---- Given entries

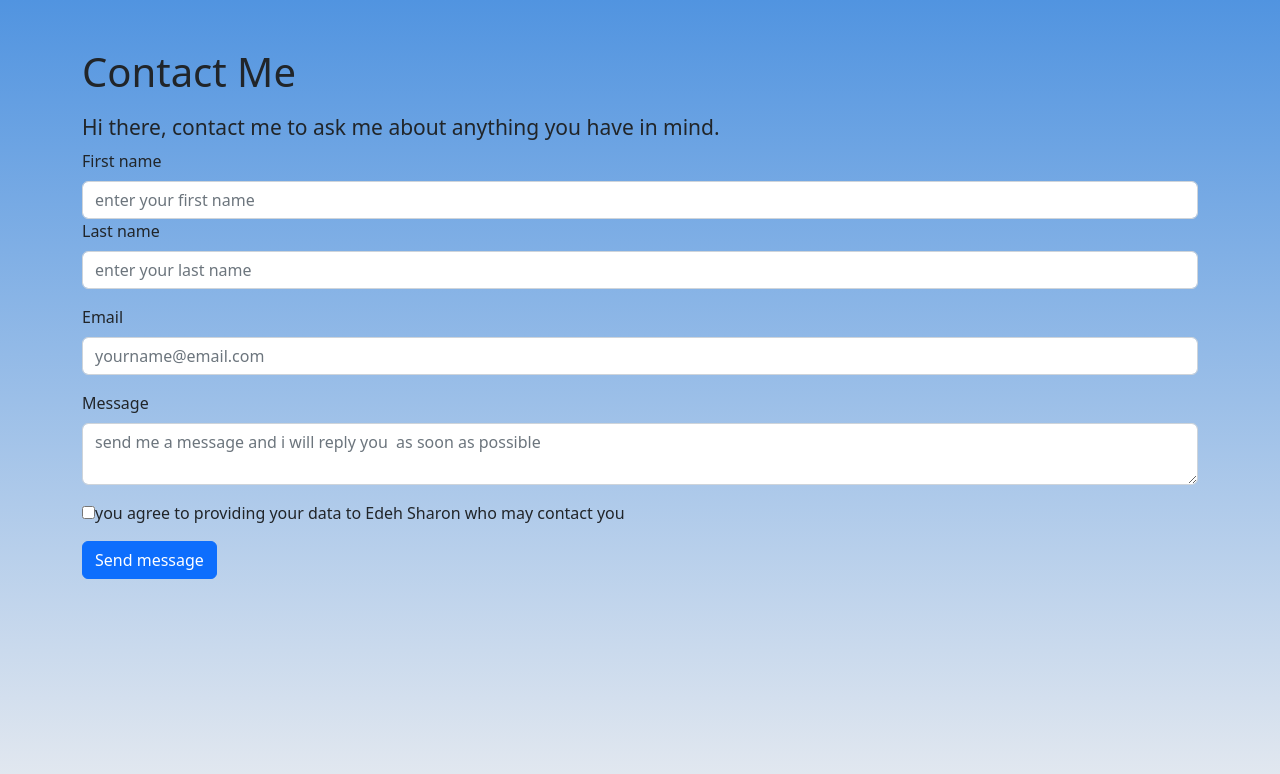
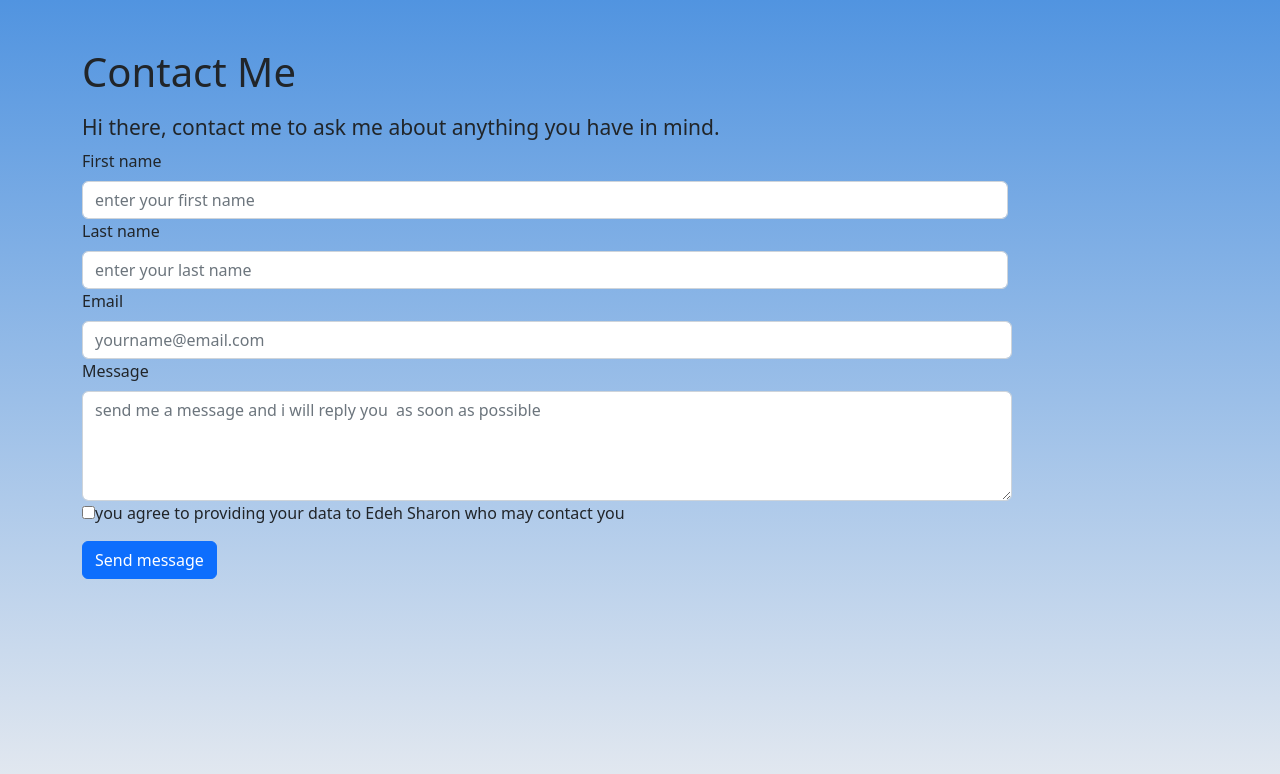
Before and after one commit to shannychi/contact-me, a React (Create React App) app: page / in a window 1280 px wide. Shown: the top 774 px of the page. Built offline with nearby package versions, Linux system fonts and the light colour scheme.

Commit message:
made changes in style

```diff
--- a/src/Component/contact.js
+++ b/src/Component/contact.js
@@ -19,27 +19,31 @@ const ContactForm = () => {
       <h1 className="mb-3">Contact Me</h1>
       <h4><small>Hi there, contact me to ask me about anything you have in mind.</small></h4>
       <form onSubmit={onSubmit}>
-        <div className="mb-3">
+             <div className="row">
+        <div className="col-sm-10">
           <label className="form-label" htmlFor="firstName">
             First name
           </label>
-          <input className="form-control" type="text" id="first_name" placeholder="enter your first name" required />
+          <input className="form-control " type="text" id="first_name" placeholder="enter your first name" required />
+          </div>
+          <div className="col-sm-10">
           <label className="form-label" htmlFor="lastName">
             Last name
           </label>
           <input className="form-control" type="text" id="last_name" placeholder="enter your last name" required />
         </div>
-        <div className="mb-3">
+        </div>
+        <div className="col-sm-10">
           <label className="form-label" htmlFor="email">
             Email
           </label>
           <input className="form-control" type="email" id="email" placeholder="yourname@email.com" required />
         </div>
-        <div className="mb-3">
+        <div className="col-sm-10">
           <label className="form-label" htmlFor="message">
             Message
           </label>
-          <textarea className="form-control" id="message" placeholder="send me a message and i will reply you  as soon as possible" required />
+          <textarea className="form-control" rows="4" id="message" placeholder="send me a message and i will reply you  as soon as possible" required />
         </div>
         <div>
             <label>
```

--------

Give the data back exactly, omitting all pictures.

● Your response
Before and after one commit to shannychi/contact-me, a React (Create React App) app: page / in a window 1280 px wide. Shown: the top 774 px of the page. Built offline with nearby package versions, Linux system fonts and the light colour scheme.

Commit message:
made changes in style

```diff
--- a/src/Component/contact.js
+++ b/src/Component/contact.js
@@ -19,27 +19,31 @@ const ContactForm = () => {
       <h1 className="mb-3">Contact Me</h1>
       <h4><small>Hi there, contact me to ask me about anything you have in mind.</small></h4>
       <form onSubmit={onSubmit}>
-        <div className="mb-3">
+             <div className="row">
+        <div className="col-sm-10">
           <label className="form-label" htmlFor="firstName">
             First name
           </label>
-          <input className="form-control" type="text" id="first_name" placeholder="enter your first name" required />
+          <input className="form-control " type="text" id="first_name" placeholder="enter your first name" required />
+          </div>
+          <div className="col-sm-10">
           <label className="form-label" htmlFor="lastName">
             Last name
           </label>
           <input className="form-control" type="text" id="last_name" placeholder="enter your last name" required />
         </div>
-        <div className="mb-3">
+        </div>
+        <div className="col-sm-10">
           <label className="form-label" htmlFor="email">
             Email
           </label>
           <input className="form-control" type="email" id="email" placeholder="yourname@email.com" required />
         </div>
-        <div className="mb-3">
+        <div className="col-sm-10">
           <label className="form-label" htmlFor="message">
             Message
           </label>
-          <textarea className="form-control" id="message" placeholder="send me a message and i will reply you  as soon as possible" required />
+          <textarea className="form-control" rows="4" id="message" placeholder="send me a message and i will reply you  as soon as possible" required />
         </div>
         <div>
             <label>
```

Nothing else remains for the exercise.